A few other highlights include a hike up to Mount Oberon’s impressive summit lookout point, a visit to Squeaky Beach (aptly named for its white quartz sand that squeaks beneath your feet), and a stroll through luscious rainforest gullies.
7. History in the Goldfields
Victoria was largely developed in the 1850s and 60s during the booming gold rush. The rural Goldfields region is full of historic gold-mining towns and cities. Small country towns such as Castlemaine and Maldon have grand state heritage listed buildings and beautifully preserved Victorian gardens.
The major urban centres of the Goldfields region are Ballarat and Bendigo, the third and fourth most populous cities in the state (behind Melbourne and coastal Geelong). Despite being thriving cities in the modern age, they have maintained much of their gold rush architecture and charm.
In Ballarat, a visit to open air museum Sovereign Hill makes for a fun day out. The museum interestingly recreates life in the 19th century with a huge mock gold mining town. You can pan for gold, see gold being smelted in the live shows, and watch actors recreate scenes of town life.
8. Holiday in the High Country
The High Country in North-East Victoria is a fantastic area to stay and explore at any time of year. The region is home to the stunning Alpine National Park, old towns full of Ned Kelly history, and a superb food and wine scene. The picturesque town of Bright, nestled within the alpine region, is a great base to discover the surrounding area.
It is particularly worth visiting in autumn where the colours of the trees turn to spectacular golden browns and rich reds. Bright offers a huge range of outdoor activities including bushwalking and horse riding, as well as fab family-friendly cycling routes which take you past beautiful rivers, forests and mountains. If gazing up at the snow-capped mountains conjures up images of skiing on the Alps, then you are closer than you think…
9. Skiing on the slopes
In winter, Victoria’s climate is considerably cooler than other states in Australia (averaging between 6-15 degrees). Just a three-hour drive away from Melbourne lies the Alpine National Park with popular ski resorts Mt Buller, and a bit further, Falls Creek and Mt Hotham.
The Alpine National Park is a perfect place to celebrate ‘Christmas in July’, a popular Aussie tradition!
Forget about the surf and sand, and lose yourself in a thrilling snow-filled playground, where you can ski, snowboard, snow tube or toboggan. It’s a perfect place to celebrate ‘Christmas in July’, a popular Aussie tradition!

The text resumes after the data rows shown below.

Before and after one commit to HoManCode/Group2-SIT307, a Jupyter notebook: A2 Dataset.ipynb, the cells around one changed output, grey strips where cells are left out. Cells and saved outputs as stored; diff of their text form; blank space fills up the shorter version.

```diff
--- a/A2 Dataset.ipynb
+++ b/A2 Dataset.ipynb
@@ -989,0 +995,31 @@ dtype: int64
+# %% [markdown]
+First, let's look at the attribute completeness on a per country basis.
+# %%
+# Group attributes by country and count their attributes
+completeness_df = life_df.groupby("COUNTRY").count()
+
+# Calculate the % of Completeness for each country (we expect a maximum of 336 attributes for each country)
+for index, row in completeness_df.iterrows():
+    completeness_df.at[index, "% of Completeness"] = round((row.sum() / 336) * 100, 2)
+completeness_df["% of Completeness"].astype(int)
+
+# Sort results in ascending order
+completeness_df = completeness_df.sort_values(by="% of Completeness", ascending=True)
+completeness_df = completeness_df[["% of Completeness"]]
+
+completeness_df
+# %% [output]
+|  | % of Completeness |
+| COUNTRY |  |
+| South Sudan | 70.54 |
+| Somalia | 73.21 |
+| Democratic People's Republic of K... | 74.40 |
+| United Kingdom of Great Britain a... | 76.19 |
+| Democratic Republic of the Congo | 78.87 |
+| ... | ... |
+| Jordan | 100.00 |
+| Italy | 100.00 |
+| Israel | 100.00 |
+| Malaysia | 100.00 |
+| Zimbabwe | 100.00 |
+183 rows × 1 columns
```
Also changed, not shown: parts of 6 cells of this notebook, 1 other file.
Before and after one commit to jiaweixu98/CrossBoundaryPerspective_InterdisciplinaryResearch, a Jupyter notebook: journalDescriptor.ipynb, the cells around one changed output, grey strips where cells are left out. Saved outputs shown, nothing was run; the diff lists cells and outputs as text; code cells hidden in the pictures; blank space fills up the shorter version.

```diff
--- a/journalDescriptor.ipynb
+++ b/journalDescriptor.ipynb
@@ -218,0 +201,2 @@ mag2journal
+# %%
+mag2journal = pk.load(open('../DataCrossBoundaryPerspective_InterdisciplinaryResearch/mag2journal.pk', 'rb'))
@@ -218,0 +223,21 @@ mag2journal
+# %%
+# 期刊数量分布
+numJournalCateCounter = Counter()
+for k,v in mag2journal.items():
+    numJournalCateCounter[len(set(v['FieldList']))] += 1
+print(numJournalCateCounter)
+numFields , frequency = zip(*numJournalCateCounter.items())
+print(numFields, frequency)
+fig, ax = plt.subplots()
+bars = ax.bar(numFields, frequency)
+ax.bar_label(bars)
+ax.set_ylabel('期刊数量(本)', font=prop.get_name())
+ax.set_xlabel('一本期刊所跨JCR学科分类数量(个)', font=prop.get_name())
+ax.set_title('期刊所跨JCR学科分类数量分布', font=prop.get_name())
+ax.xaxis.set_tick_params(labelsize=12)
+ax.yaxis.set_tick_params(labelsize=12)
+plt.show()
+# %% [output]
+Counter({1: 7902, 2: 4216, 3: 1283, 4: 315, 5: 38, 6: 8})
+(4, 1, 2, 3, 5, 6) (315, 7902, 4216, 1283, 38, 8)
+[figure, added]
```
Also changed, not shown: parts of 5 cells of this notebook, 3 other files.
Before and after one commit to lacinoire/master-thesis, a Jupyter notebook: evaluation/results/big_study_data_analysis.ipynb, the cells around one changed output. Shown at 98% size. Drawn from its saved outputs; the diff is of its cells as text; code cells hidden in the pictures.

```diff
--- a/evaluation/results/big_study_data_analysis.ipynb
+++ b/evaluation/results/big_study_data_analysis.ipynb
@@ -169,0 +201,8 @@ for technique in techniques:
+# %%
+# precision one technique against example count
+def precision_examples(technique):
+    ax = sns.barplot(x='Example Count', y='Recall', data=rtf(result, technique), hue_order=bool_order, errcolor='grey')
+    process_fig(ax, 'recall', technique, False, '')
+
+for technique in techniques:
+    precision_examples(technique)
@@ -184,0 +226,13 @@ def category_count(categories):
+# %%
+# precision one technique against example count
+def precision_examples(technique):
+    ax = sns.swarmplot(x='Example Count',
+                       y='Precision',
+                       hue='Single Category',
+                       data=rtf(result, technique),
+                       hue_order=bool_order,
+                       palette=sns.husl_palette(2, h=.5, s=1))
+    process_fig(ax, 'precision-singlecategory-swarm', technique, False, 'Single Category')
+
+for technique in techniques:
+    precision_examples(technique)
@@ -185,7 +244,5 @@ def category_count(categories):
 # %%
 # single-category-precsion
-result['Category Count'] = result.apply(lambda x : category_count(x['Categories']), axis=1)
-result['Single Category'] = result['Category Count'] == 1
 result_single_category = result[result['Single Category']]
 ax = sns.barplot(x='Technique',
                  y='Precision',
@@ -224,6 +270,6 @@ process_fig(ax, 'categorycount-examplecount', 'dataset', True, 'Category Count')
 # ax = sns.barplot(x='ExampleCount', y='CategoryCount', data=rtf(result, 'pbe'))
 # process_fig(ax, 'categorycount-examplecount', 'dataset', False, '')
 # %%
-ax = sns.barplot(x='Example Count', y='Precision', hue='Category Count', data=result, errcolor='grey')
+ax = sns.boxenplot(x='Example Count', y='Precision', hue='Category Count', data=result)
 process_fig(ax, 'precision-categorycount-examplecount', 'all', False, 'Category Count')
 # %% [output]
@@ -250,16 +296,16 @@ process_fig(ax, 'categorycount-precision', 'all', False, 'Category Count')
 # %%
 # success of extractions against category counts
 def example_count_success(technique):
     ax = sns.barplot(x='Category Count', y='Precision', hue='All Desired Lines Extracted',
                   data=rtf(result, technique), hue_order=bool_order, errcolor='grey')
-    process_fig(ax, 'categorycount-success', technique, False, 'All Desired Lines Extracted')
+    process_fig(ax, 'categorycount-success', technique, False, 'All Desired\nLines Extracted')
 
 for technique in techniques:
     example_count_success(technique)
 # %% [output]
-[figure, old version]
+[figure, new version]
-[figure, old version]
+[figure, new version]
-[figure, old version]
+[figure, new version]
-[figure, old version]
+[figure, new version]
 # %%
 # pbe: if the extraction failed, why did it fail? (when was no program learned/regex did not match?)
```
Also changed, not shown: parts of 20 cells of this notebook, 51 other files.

10. Hiking at the Grampians
Outstanding natural beauty matched with excellent hiking trails makes a trip to the Grampians National Park well worth doing. The mesmerising landscape is a rich tapestry of rugged sandstone mountains, deep valleys, vibrant wildflowers and cascading waterfalls. Many of the great bushwalks and hikes will take you to lookout points offering stunning panoramic views.
Spend some time at ‘Brambuck – the National Park and Cultural Centre’ to learn more about local Indigenous culture, and visit Aboriginal rock art sites. If travelling from Melbourne, consider spending a couple of nights camping (or glamping!) under the sparkling stars.